# Exercise material

********

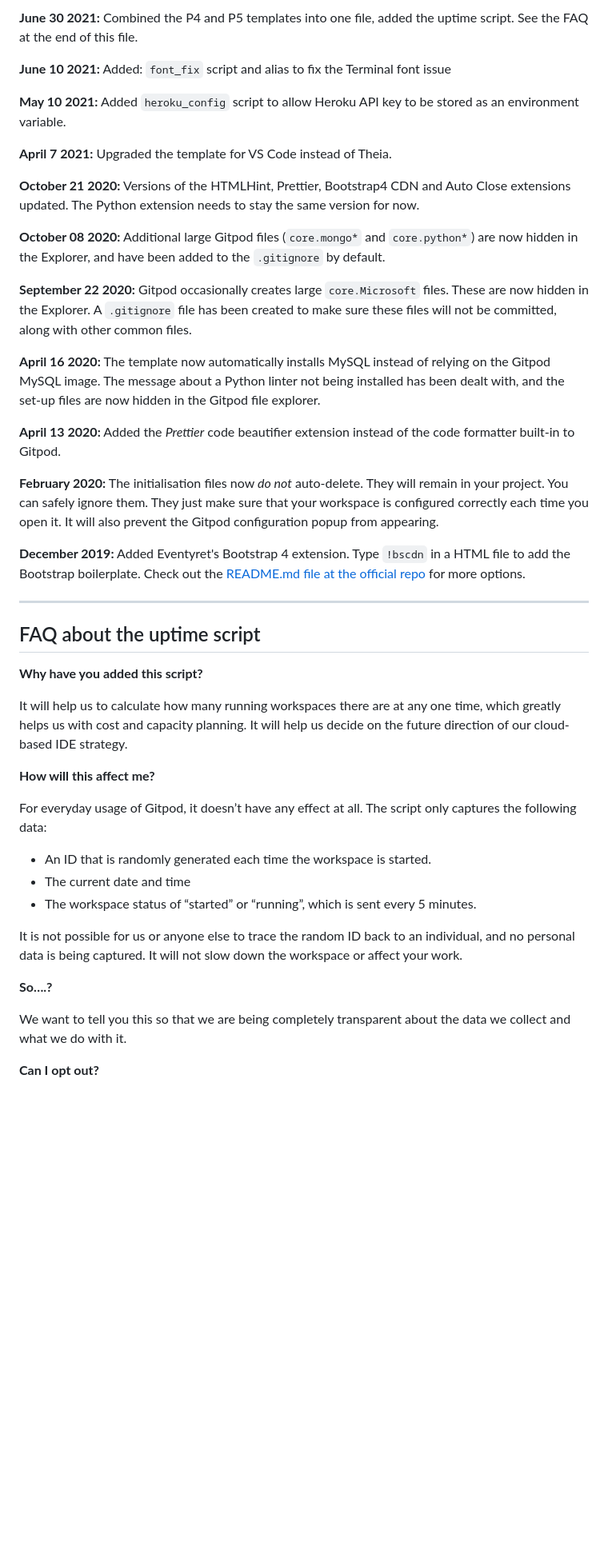
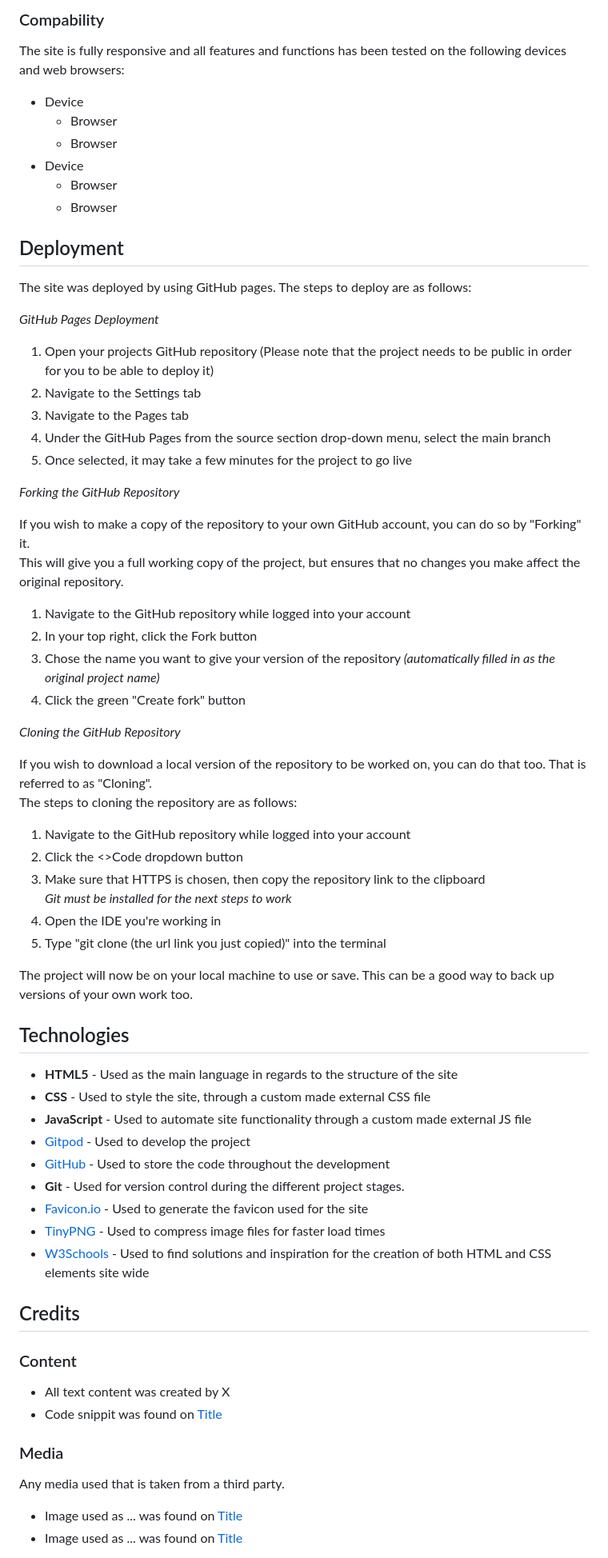
Before and after one commit to ArcLiz/pp2-quiz, a Markdown page: README.md, the part around the change printed below. Shown: that part at 80% size. Rendered like a GitHub page; blank space fills up the shorter version.

Commit message:
Add core structure of README.md

```diff
--- a/README.md
+++ b/README.md
@@ -48,47 +103,68 @@ We continually tweak and adjust this template to help give you the best experien
 
-**June 30 2021:** Combined the P4 and P5 templates into one file, added the uptime script. See the FAQ at the end of this file.
+### Compability
+The site is fully responsive and all features and functions has been tested on the following devices and web browsers:
 
-**June 10 2021:** Added: `font_fix` script and alias to fix the Terminal font issue
+* Device
+  * Browser
+  * Browser
+* Device
+  * Browser
+  * Browser
 
-**May 10 2021:** Added `heroku_config` script to allow Heroku API key to be stored as an environment variable.
+## Deployment
 
-**April 7 2021:** Upgraded the template for VS Code instead of Theia.
+The site was deployed by using GitHub pages. The steps to deploy are as follows:
 
-**October 21 2020:** Versions of the HTMLHint, Prettier, Bootstrap4 CDN and Auto Close extensions updated. The Python extension needs to stay the same version for now.
+*GitHub Pages Deployment*<br>
+1. Open your projects GitHub repository (Please note that the project needs to be public in order for you to be able to deploy it)
+2. Navigate to the Settings tab
+3. Navigate to the Pages tab
+4. Under the GitHub Pages from the source section drop-down menu, select the main branch
+5. Once selected, it may take a few minutes for the project to go live
 
-**October 08 2020:** Additional large Gitpod files (`core.mongo*` and `core.python*`) are now hidden in the Explorer, and have been added to the `.gitignore` by default.
+*Forking the GitHub Repository*<br>
 
-**September 22 2020:** Gitpod occasionally creates large `core.Microsoft` files. These are now hidden in the Explorer. A `.gitignore` file has been created to make sure these files will not be committed, along with other common files.
+If you wish to make a copy of the repository to your own GitHub account, you can do so by "Forking" it.<br>
+This will give you a full working copy of the project, but ensures that no changes you make affect the original repository.
+1. Navigate to the GitHub repository while logged into your account
+2. In your top right, click the Fork button
+3. Chose the name you want to give your version of the repository *(automatically filled in as the original project name)*
+4. Click the green "Create fork" button
 
-**April 16 2020:** The template now automatically installs MySQL instead of relying on the Gitpod MySQL image. The message about a Python linter not being installed has been dealt with, and the set-up files are now hidden in the Gitpod file explorer.
+*Cloning the GitHub Repository*<br>
 
-**April 13 2020:** Added the _Prettier_ code beautifier extension instead of the code formatter built-in to Gitpod.
+If you wish to download a local version of the repository to be worked on, you can do that too. That is referred to as "Cloning".<br>
+The steps to cloning the repository are as follows:
+1. Navigate to the GitHub repository while logged into your account
+2. Click the <>Code dropdown button
+3. Make sure that HTTPS is chosen, then copy the repository link to the clipboard<br>
+*Git must be installed for the next steps to work*<br>
+4. Open the IDE you're working in
+5. Type "git clone (the url link you just copied)" into the terminal
 
-**February 2020:** The initialisation files now _do not_ auto-delete. They will remain in your project. You can safely ignore them. They just make sure that your workspace is configured correctly each time you open it. It will also prevent the Gitpod configuration popup from appearing.
+The project will now be on your local machine to use or save. This can be a good way to back up versions of your own work too.
 
-**December 2019:** Added Eventyret's Bootstrap 4 extension. Type `!bscdn` in a HTML file to add the Bootstrap boilerplate. Check out the <a href="https://github.com/Eventyret/vscode-bcdn" target="_blank">README.md file at the official repo</a> for more options.
+## Technologies
 
-------
+- **HTML5** - Used as the main language in regards to the structure of the site
+- **CSS** - Used to style the site, through a custom made external CSS file
+- **JavaScript** - Used to automate site functionality through a custom made external JS file
+- [Gitpod](https://gitpod.io/) - Used to develop the project
+- [GitHub](https://github.com/) - Used to store the code throughout the development
+- **Git** - Used for version control during the different project stages.
+- [Favicon.io](https://favicon.io/) - Used to generate the favicon used for the site
+- [TinyPNG](https://tinypng.com/) - Used to compress image files for faster load times
+- [W3Schools](https://www.w3schools.com/) - Used to find solutions and inspiration for the creation of both HTML and CSS elements site wide
 
-## FAQ about the uptime script
 
-**Why have you added this script?**
+## Credits
 
-It will help us to calculate how many running workspaces there are at any one time, which greatly helps us with cost and capacity planning. It will help us decide on the future direction of our cloud-based IDE strategy.
+### Content
+* All text content was created by X
+* Code snippit was found on [Title](url/to/page)
 
-**How will this affect me?**
+### Media
+Any media used that is taken from a third party.
+* Image used as ... was found on [Title](url/to/page)
+* Image used as ... was found on [Title](url/to/page)
 
-For everyday usage of Gitpod, it doesn’t have any effect at all. The script only captures the following data:
-
-- An ID that is randomly generated each time the workspace is started.
-- The current date and time
-- The workspace status of “started” or “running”, which is sent every 5 minutes.
-
-It is not possible for us or anyone else to trace the random ID back to an individual, and no personal data is being captured. It will not slow down the workspace or affect your work.
-
-**So….?**
-
-We want to tell you this so that we are being completely transparent about the data we collect and what we do with it.
-
-**Can I opt out?**
-
```
Also changed, not shown: other parts of README.md (+85 -40 lines).
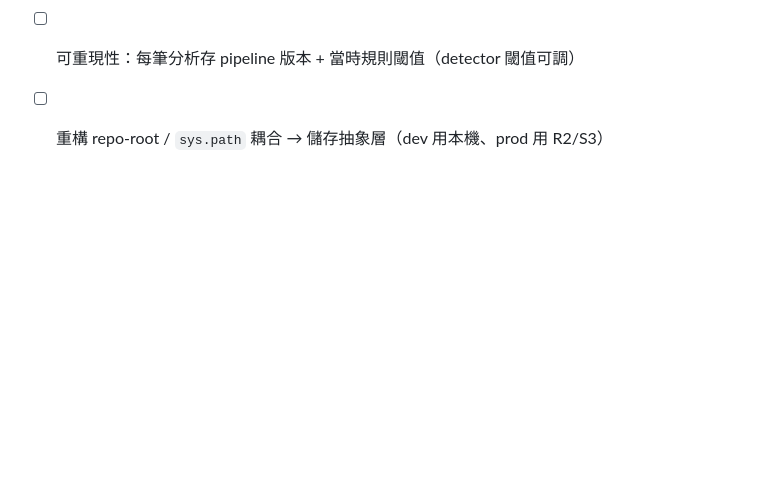
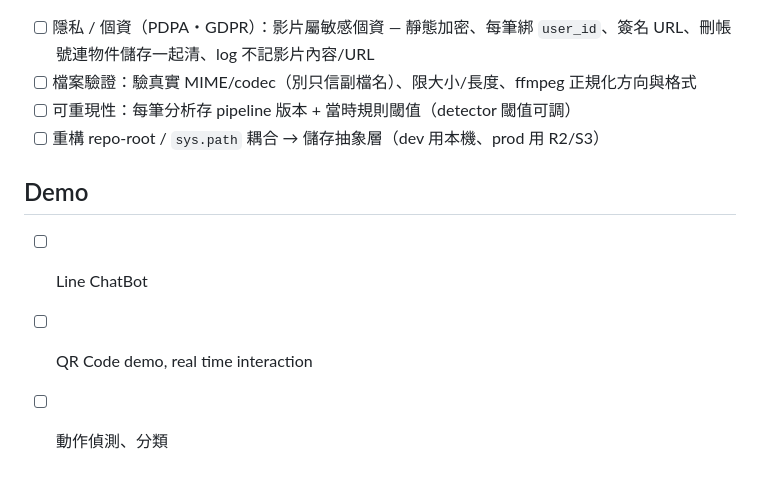
Before and after one commit to lucas6028/x-coach, a Markdown page: TODO.md, the part around the change. Rendered like a GitHub page; blank space fills up the shorter version.

Commit message:
update TODO

```diff
--- a/TODO.md
+++ b/TODO.md
@@ -265,3 +265,9 @@
 - [ ] 檔案驗證：驗真實 MIME/codec（別只信副檔名）、限大小/長度、ffmpeg 正規化方向與格式
 - [ ] 可重現性：每筆分析存 pipeline 版本 + 當時規則閾值（detector 閾值可調）
 - [ ] 重構 repo-root / `sys.path` 耦合 → 儲存抽象層（dev 用本機、prod 用 R2/S3）
+
+## Demo
+- [ ] Line ChatBot
+- [ ] QR Code demo, real time interaction
+
+- [ ] 動作偵測、分類
```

********

# Problem statement
All lines that hold the word "June" should be copied from the data.

# Answer space
-**June 30 2021:** Combined the P4 and P5 templates into one file, added the uptime script. See the FAQ at the end of this file.
-**June 10 2021:** Added: `font_fix` script and alias to fix the Terminal font issue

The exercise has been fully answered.